Mitigation. It’s a word seldom voiced or written in the raft of stories we see every day now on climate change. Instead, that conversation is mainly focused on our ability to adapt to global warming and the climate chaos that promises to follow.
Take, for instance, this week’s story by Sharon Begley of Newsweek. It’s a good story. It talks about the increasing storms of today, the harrowing future of tomorrow, the history of global warming, and what cities and states are, or aren’t doing, to prepare for the future (just 14 states were planning or taking action to address climate change). In fact, in you haven’t read Mark Hertsgaard‘s excellent book Hot – Living Through the Next Fifty Years on Earth, then read Begley’s piece, which is essentially a primer for the book.
But, like most stories on climate change, the focus of the Newsweek story is skewed right from the start, where the headline reads, in part, “how adapting to the inevitable might be our only option.”
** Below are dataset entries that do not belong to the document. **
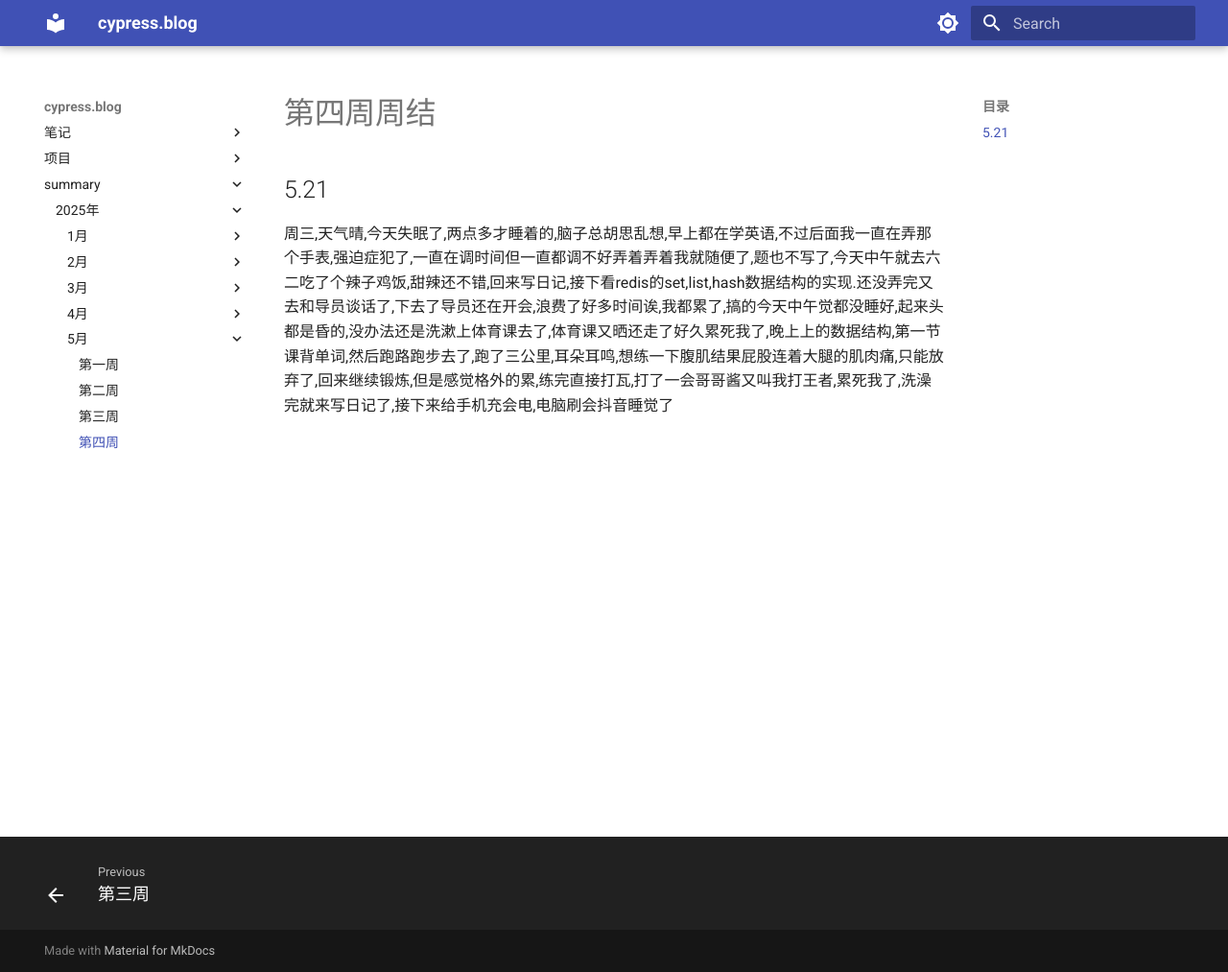
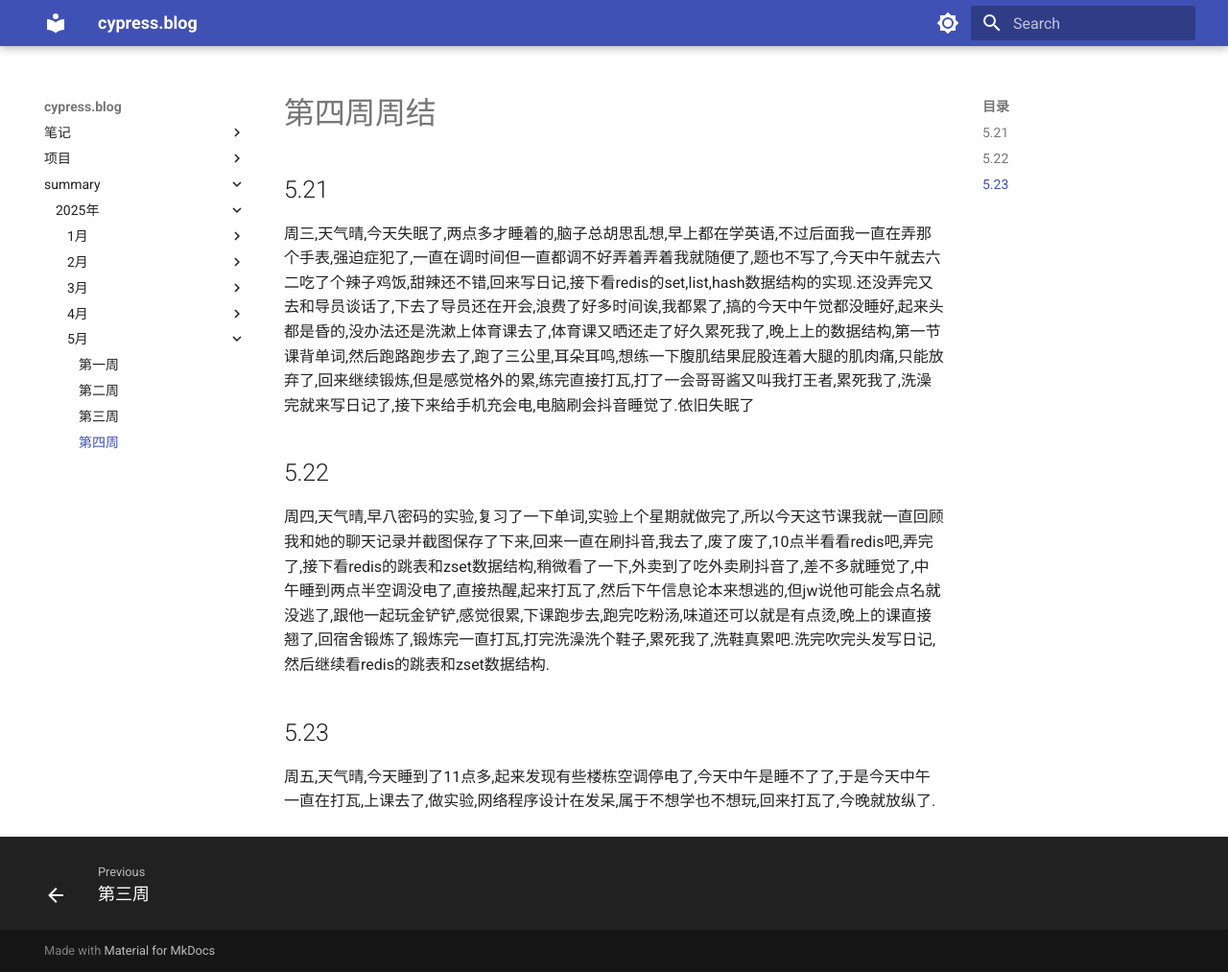
Before and after one commit to cyprer/blog0, an MkDocs documentation site: the page built from docs/summary/25year/5month/4week.md, in a window 1280 px wide and 1013 px high. Shown: the whole window at 96% size. Built offline with MkDocs 1.6.1 and Material for MkDocs 9.7.7, drawn with Linux system fonts in a browser that asks for light colours.

Commit message:
docs: 更新25年5月第4周总结文档
添加了5月22日和5月23日的日记内容，补充了更多日常活动和学习记录。

```diff
--- a/docs/summary/25year/5month/4week.md
+++ b/docs/summary/25year/5month/4week.md
@@ -1,4 +1,8 @@
 # 第四周周结
 
 ## 5.21
-  周三,天气晴,今天失眠了,两点多才睡着的,脑子总胡思乱想,早上都在学英语,不过后面我一直在弄那个手表,强迫症犯了,一直在调时间但一直都调不好弄着弄着我就随便了,题也不写了,今天中午就去六二吃了个辣子鸡饭,甜辣还不错,回来写日记,接下看redis的set,list,hash数据结构的实现.还没弄完又去和导员谈话了,下去了导员还在开会,浪费了好多时间诶,我都累了,搞的今天中午觉都没睡好,起来头都是昏的,没办法还是洗漱上体育课去了,体育课又晒还走了好久累死我了,晚上上的数据结构,第一节课背单词,然后跑路跑步去了,跑了三公里,耳朵耳鸣,想练一下腹肌结果屁股连着大腿的肌肉痛,只能放弃了,回来继续锻炼,但是感觉格外的累,练完直接打瓦,打了一会哥哥酱又叫我打王者,累死我了,洗澡完就来写日记了,接下来给手机充会电,电脑刷会抖音睡觉了
+  周三,天气晴,今天失眠了,两点多才睡着的,脑子总胡思乱想,早上都在学英语,不过后面我一直在弄那个手表,强迫症犯了,一直在调时间但一直都调不好弄着弄着我就随便了,题也不写了,今天中午就去六二吃了个辣子鸡饭,甜辣还不错,回来写日记,接下看redis的set,list,hash数据结构的实现.还没弄完又去和导员谈话了,下去了导员还在开会,浪费了好多时间诶,我都累了,搞的今天中午觉都没睡好,起来头都是昏的,没办法还是洗漱上体育课去了,体育课又晒还走了好久累死我了,晚上上的数据结构,第一节课背单词,然后跑路跑步去了,跑了三公里,耳朵耳鸣,想练一下腹肌结果屁股连着大腿的肌肉痛,只能放弃了,回来继续锻炼,但是感觉格外的累,练完直接打瓦,打了一会哥哥酱又叫我打王者,累死我了,洗澡完就来写日记了,接下来给手机充会电,电脑刷会抖音睡觉了.依旧失眠了
+## 5.22
+  周四,天气晴,早八密码的实验,复习了一下单词,实验上个星期就做完了,所以今天这节课我就一直回顾我和她的聊天记录并截图保存了下来,回来一直在刷抖音,我去了,废了废了,10点半看看redis吧,弄完了,接下看redis的跳表和zset数据结构,稍微看了一下,外卖到了吃外卖刷抖音了,差不多就睡觉了,中午睡到两点半空调没电了,直接热醒,起来打瓦了,然后下午信息论本来想逃的,但jw说他可能会点名就没逃了,跟他一起玩金铲铲,感觉很累,下课跑步去,跑完吃粉汤,味道还可以就是有点烫,晚上的课直接翘了,回宿舍锻炼了,锻炼完一直打瓦,打完洗澡洗个鞋子,累死我了,洗鞋真累吧.洗完吹完头发写日记,然后继续看redis的跳表和zset数据结构.
+## 5.23
+  周五,天气晴,今天睡到了11点多,起来发现有些楼栋空调停电了,今天中午是睡不了了,于是今天中午一直在打瓦,上课去了,做实验,网络程序设计在发呆,属于不想学也不想玩,回来打瓦了,今晚就放纵了.
```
But that’s not true. Because without mitigation, all the adaptation in the world won’t matter. It’s not an either-or proposition. There’s no doubt we’ll need to adapt to the changing environment regardless of how much we may try to mitigate global warming in the future. But without also addressing and limiting things like the carbon dioxide in our atmosphere or factory farming or our insatiable consumption, adaptation alone will not save us or the planet.
“We basically have three choices: mitigation, adaptation and suffering. We’re already doing some of each and will do more of all three. The question is what the mix will be. The more mitigation we do, the less adaptation will be required, and the less suffering there will be.”
But so far, mitigation has barely entered the global conversation. And that needs to change first, before it has any chance of being a bigger part of the mix.